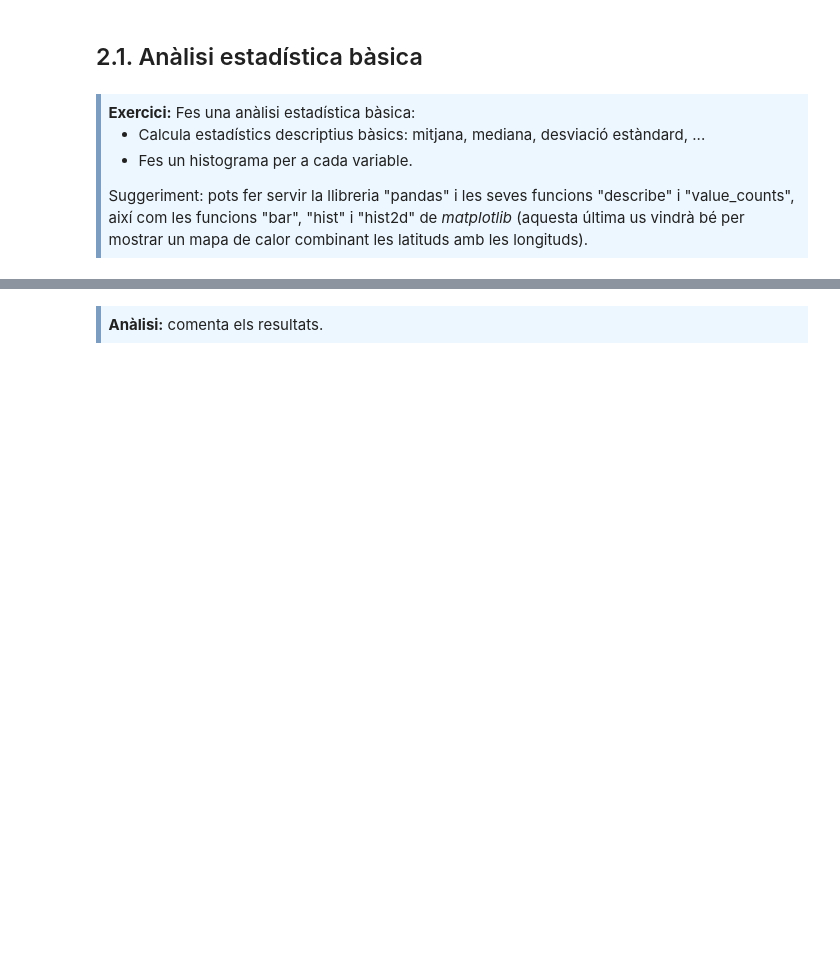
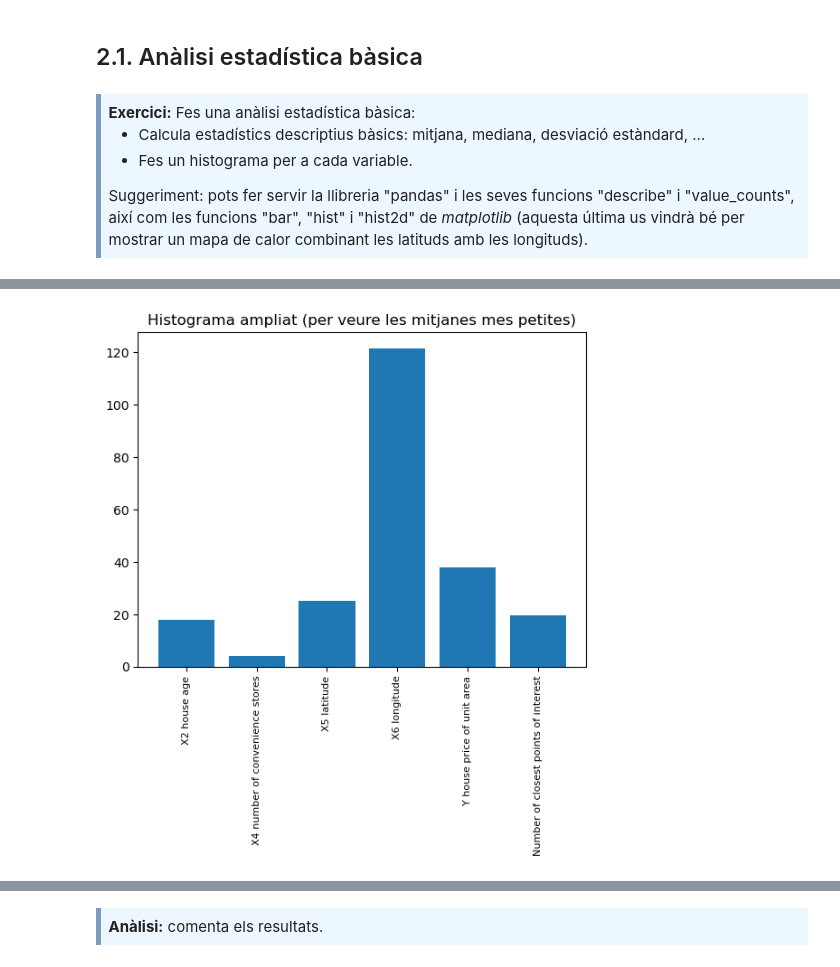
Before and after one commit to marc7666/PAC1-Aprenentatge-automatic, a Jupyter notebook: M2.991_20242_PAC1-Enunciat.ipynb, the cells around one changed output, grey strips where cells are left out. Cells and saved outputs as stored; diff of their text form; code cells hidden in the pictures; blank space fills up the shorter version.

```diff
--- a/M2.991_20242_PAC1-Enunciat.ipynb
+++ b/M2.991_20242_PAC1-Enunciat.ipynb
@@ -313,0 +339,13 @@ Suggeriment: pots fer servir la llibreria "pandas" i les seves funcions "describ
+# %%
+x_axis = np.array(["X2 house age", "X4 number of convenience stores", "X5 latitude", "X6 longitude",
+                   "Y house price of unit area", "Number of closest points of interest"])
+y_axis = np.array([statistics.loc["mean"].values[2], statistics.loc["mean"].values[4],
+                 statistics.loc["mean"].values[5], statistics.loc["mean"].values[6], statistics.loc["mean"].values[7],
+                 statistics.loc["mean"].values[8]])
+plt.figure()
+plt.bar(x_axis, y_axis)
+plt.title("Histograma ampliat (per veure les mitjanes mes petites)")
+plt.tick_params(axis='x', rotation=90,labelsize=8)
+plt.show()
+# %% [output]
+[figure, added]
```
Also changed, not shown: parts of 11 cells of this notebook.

# Task brief
Every line of the listing above is to be retyped exactly, but the pictures are to be dropped.

# Output of the exercise
Before and after one commit to marc7666/PAC1-Aprenentatge-automatic, a Jupyter notebook: M2.991_20242_PAC1-Enunciat.ipynb, the cells around one changed output, grey strips where cells are left out. Cells and saved outputs as stored; diff of their text form; code cells hidden in the pictures; blank space fills up the shorter version.

```diff
--- a/M2.991_20242_PAC1-Enunciat.ipynb
+++ b/M2.991_20242_PAC1-Enunciat.ipynb
@@ -313,0 +339,13 @@ Suggeriment: pots fer servir la llibreria "pandas" i les seves funcions "describ
+# %%
+x_axis = np.array(["X2 house age", "X4 number of convenience stores", "X5 latitude", "X6 longitude",
+                   "Y house price of unit area", "Number of closest points of interest"])
+y_axis = np.array([statistics.loc["mean"].values[2], statistics.loc["mean"].values[4],
+                 statistics.loc["mean"].values[5], statistics.loc["mean"].values[6], statistics.loc["mean"].values[7],
+                 statistics.loc["mean"].values[8]])
+plt.figure()
+plt.bar(x_axis, y_axis)
+plt.title("Histograma ampliat (per veure les mitjanes mes petites)")
+plt.tick_params(axis='x', rotation=90,labelsize=8)
+plt.show()
+# %% [output]
+[figure, added]
```
Also changed, not shown: parts of 11 cells of this notebook.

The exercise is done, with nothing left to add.